Fifty years later, the art world now has a chance to look back and reflect on the impact this artist had. It is undeniable that Picasso’s legacy continues to shape how artists view their own work today. The New York Times recently asked contemporary artists to look at his influence in their practice, which they reflected on with extreme fondness. Faith Ringgold calls him her hero, George Condo says he freed him from the belief that you should never show your influences in your work, and Nicola Tyson spoke about how it is unavoidable to be uninfluenced by him. Many artists have gone so far as to create direct Homages to Picasso. Everywhere you look in the current art landscape, Picasso is there.
""It took me four years to paint like Raphael, but a lifetime to paint like a child" - Pablo Picasso"
Beginning in April 2023, museums and galleries around the world have gathered to create the Picasso Celebration, a program of nearly 50 shows, exhibitions, and events dedicated to honoring the legacy of Pablo Picasso. The French and Spanish governments, the two countries that were the most prominent in Picasso’s career, joined together to create a commission around this occasion and encouraged institutions to use this 50th anniversary of his passing to reexamine and take stock of the artist’s work. Exhibitions will be shown at institutions like the Museo Nacional Centro de Arte Reina Sofia in Madrid, the Musée Picasso in Paris, and the Metropolitan Museum of Art in New York.
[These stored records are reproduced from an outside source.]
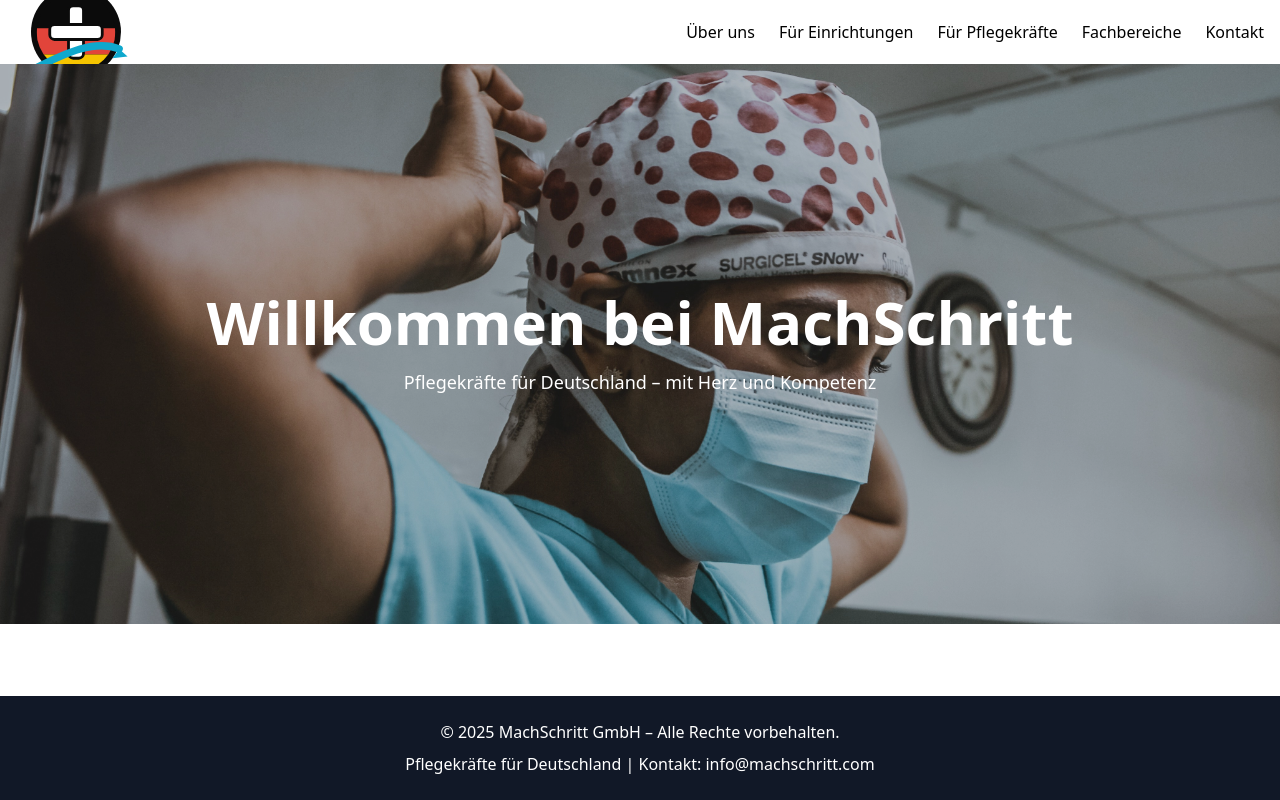
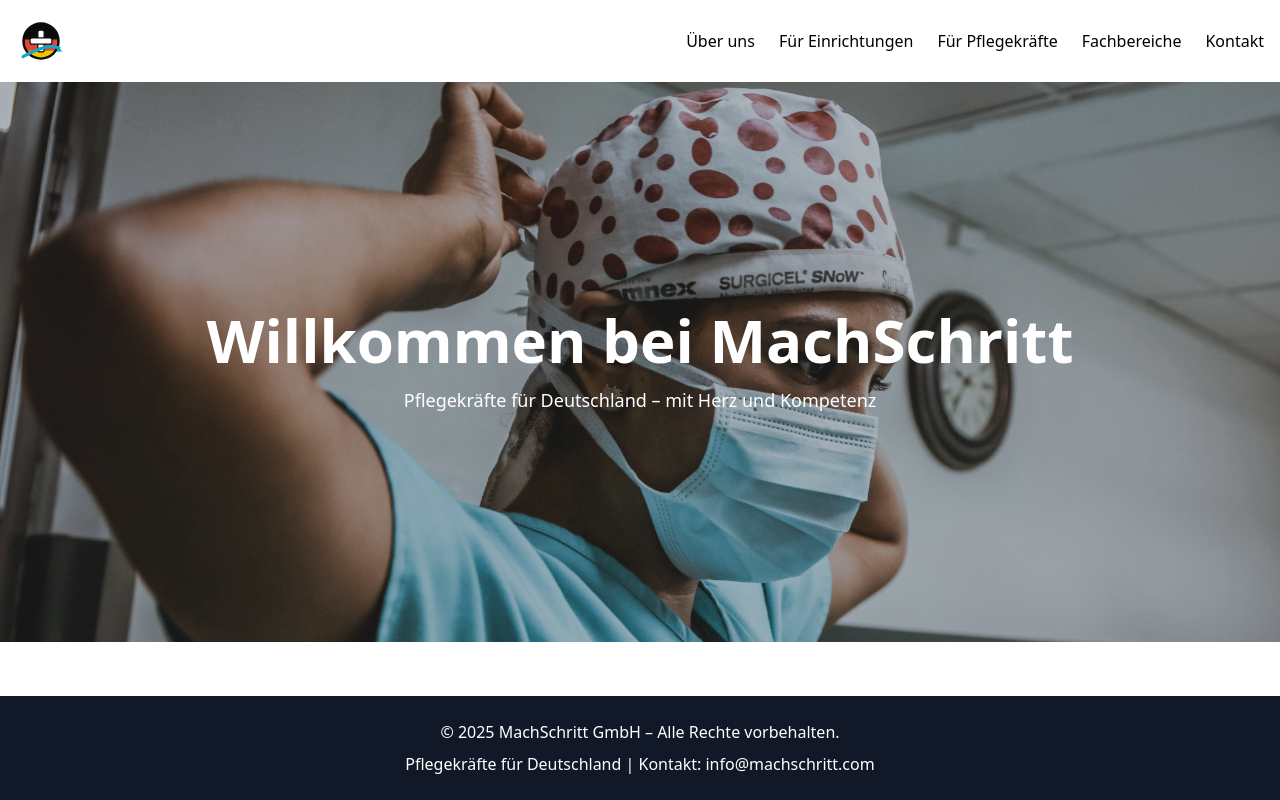
Before and after one commit to dx4simo/machschritt-website, a Next.js app: page / in a window 1280 px wide. Built offline with nearby package versions, Linux system fonts and the light colour scheme.

Commit message:
Update Navbar.js

```diff
--- a/components/Navbar.js
+++ b/components/Navbar.js
@@ -4,16 +4,16 @@
 export default function Navbar() {
   return (
     <nav className="bg-white shadow-md">
-      <div className="max-w-7xl mx-auto px-4 flex justify-between items-center h-16">
+      <div className="container mx-auto flex justify-between items-center p-4">
         <Link href="/">
-          <Image src="/logo.svg" alt="Logo" width={120} height={40} />
+          <Image src="/logo.svg" alt="MachSchritt Logo" width={50} height={50} />
         </Link>
         <div className="space-x-6">
-          <Link href="/ueber-uns" className="hover:text-blue-600">Über uns</Link>
-          <Link href="/einrichtungen" className="hover:text-blue-600">Für Einrichtungen</Link>
-          <Link href="/pflegekraefte" className="hover:text-blue-600">Für Pflegekräfte</Link>
-          <Link href="/fachbereiche" className="hover:text-blue-600">Fachbereiche</Link>
-          <Link href="/kontakt" className="hover:text-blue-600">Kontakt</Link>
+          <Link href="/ueber-uns">Über uns</Link>
+          <Link href="/einrichtungen">Für Einrichtungen</Link>
+          <Link href="/pflegekraefte">Für Pflegekräfte</Link>
+          <Link href="/fachbereiche">Fachbereiche</Link>
+          <Link href="/kontakt">Kontakt</Link>
         </div>
       </div>
     </nav>
```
As part of the Celebration, RoGallery is honored to present the Picasso Estate Lithograph Collection, which has not been publicly exhibited since its publication in the early 1980s. The collection contains over 200 lithographs printed on French Arches paper, authenticated by Marina Picasso and published in partnership with Jackie Fine Arts. These limited edition prints are of some of Picasso’s most famous masterpieces, reproduced in painstaking detail from the original paintings and drawings. The prints are hand-signed, numbered by Marina Picasso in pencil, and authenticated with the ink-stamp and embossed Estate seal.
The original oil paintings represented in the collection now sell in the millions of dollars, but these rare lithographs are still accessible to the everyday collector as well as the serious art investor.
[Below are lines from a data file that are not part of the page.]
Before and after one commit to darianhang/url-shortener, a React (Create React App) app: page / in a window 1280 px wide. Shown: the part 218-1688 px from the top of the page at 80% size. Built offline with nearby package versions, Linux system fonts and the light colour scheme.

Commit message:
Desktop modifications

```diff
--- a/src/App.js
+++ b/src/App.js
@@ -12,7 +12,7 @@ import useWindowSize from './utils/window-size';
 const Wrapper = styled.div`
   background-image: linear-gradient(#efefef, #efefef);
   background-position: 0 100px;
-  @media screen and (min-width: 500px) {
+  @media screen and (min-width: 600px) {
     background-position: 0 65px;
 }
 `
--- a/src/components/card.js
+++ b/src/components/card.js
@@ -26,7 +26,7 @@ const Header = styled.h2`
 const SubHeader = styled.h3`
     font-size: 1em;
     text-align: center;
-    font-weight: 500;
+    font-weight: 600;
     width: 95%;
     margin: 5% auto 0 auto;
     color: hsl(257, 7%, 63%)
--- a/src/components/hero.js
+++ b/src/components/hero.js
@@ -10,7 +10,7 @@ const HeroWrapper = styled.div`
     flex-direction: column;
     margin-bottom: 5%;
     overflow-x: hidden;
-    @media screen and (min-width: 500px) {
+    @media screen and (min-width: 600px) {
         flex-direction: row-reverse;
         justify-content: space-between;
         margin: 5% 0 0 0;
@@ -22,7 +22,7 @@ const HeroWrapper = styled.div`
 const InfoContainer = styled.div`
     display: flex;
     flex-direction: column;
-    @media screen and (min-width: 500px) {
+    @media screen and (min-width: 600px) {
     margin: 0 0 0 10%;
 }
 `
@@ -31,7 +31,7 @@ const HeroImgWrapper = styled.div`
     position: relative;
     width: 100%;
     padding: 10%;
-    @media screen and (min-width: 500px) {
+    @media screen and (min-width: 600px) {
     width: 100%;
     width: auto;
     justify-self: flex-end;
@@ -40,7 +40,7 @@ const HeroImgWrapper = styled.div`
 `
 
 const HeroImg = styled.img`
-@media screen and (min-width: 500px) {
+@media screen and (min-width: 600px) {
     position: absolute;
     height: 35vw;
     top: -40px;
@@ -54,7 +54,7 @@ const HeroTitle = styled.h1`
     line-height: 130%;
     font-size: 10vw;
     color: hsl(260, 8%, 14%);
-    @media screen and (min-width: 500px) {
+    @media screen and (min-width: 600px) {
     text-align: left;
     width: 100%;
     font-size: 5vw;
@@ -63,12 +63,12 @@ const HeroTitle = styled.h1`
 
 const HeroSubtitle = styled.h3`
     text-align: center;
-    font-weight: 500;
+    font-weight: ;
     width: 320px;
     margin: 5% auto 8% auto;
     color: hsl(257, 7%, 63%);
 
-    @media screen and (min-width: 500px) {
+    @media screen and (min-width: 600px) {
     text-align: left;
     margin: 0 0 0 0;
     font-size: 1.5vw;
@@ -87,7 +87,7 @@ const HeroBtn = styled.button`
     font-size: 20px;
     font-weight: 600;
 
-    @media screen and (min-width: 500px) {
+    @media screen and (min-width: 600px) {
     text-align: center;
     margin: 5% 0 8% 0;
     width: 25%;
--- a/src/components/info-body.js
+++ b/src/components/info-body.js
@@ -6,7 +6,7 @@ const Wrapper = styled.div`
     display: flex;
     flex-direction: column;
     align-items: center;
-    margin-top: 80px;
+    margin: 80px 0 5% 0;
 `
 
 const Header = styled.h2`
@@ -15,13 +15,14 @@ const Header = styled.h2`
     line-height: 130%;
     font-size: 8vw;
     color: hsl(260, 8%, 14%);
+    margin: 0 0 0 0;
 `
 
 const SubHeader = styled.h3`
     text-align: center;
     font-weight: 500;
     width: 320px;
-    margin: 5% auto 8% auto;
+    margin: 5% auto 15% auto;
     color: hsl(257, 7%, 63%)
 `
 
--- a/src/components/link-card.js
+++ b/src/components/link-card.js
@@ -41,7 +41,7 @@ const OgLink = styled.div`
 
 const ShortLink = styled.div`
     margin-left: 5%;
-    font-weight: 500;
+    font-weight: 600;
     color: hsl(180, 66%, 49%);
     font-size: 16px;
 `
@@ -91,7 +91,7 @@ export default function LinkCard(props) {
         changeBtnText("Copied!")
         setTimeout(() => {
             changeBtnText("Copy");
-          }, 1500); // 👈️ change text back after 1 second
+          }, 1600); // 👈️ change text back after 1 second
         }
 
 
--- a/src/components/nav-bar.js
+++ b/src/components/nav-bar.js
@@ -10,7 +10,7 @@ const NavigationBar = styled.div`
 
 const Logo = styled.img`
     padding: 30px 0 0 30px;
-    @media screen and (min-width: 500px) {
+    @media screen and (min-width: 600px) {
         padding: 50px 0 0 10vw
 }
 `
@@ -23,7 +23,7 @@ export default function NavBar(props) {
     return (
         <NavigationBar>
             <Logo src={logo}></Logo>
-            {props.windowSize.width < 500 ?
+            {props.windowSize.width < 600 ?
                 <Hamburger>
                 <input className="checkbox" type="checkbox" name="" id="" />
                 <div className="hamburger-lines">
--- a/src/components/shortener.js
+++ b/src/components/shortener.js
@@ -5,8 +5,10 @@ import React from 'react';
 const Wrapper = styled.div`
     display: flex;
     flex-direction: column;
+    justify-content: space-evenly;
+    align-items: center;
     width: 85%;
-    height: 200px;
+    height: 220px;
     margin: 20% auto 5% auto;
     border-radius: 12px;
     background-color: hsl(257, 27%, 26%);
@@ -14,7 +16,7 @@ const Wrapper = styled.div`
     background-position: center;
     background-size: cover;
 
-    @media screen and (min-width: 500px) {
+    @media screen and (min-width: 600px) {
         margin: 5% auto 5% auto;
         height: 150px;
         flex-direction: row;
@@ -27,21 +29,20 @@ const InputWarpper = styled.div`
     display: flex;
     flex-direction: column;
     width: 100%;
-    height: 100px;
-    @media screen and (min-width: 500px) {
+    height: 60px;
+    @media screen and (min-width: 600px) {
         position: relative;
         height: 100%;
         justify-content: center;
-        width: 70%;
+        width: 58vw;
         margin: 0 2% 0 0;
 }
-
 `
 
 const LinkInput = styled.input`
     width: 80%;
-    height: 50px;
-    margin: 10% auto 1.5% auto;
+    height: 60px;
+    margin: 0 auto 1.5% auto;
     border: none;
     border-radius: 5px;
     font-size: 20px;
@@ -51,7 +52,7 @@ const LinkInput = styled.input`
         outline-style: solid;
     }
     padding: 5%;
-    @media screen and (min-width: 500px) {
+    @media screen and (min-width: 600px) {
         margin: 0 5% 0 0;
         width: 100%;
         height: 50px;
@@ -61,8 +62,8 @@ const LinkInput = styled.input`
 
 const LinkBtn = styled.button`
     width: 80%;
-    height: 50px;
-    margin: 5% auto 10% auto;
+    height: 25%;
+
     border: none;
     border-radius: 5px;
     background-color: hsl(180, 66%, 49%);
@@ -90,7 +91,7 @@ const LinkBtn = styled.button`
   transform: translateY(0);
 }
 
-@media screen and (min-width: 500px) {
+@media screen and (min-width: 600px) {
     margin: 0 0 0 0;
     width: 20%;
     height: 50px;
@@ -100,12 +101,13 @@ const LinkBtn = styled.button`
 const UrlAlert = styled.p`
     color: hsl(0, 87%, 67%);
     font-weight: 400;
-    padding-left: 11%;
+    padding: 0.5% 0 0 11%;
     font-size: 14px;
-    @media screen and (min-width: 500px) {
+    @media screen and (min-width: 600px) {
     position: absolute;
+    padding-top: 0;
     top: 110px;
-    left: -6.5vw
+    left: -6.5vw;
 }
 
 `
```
Browse the RoGallery collection of these and other remarkable works by Picasso and take home your piece of Picasso's legacy today.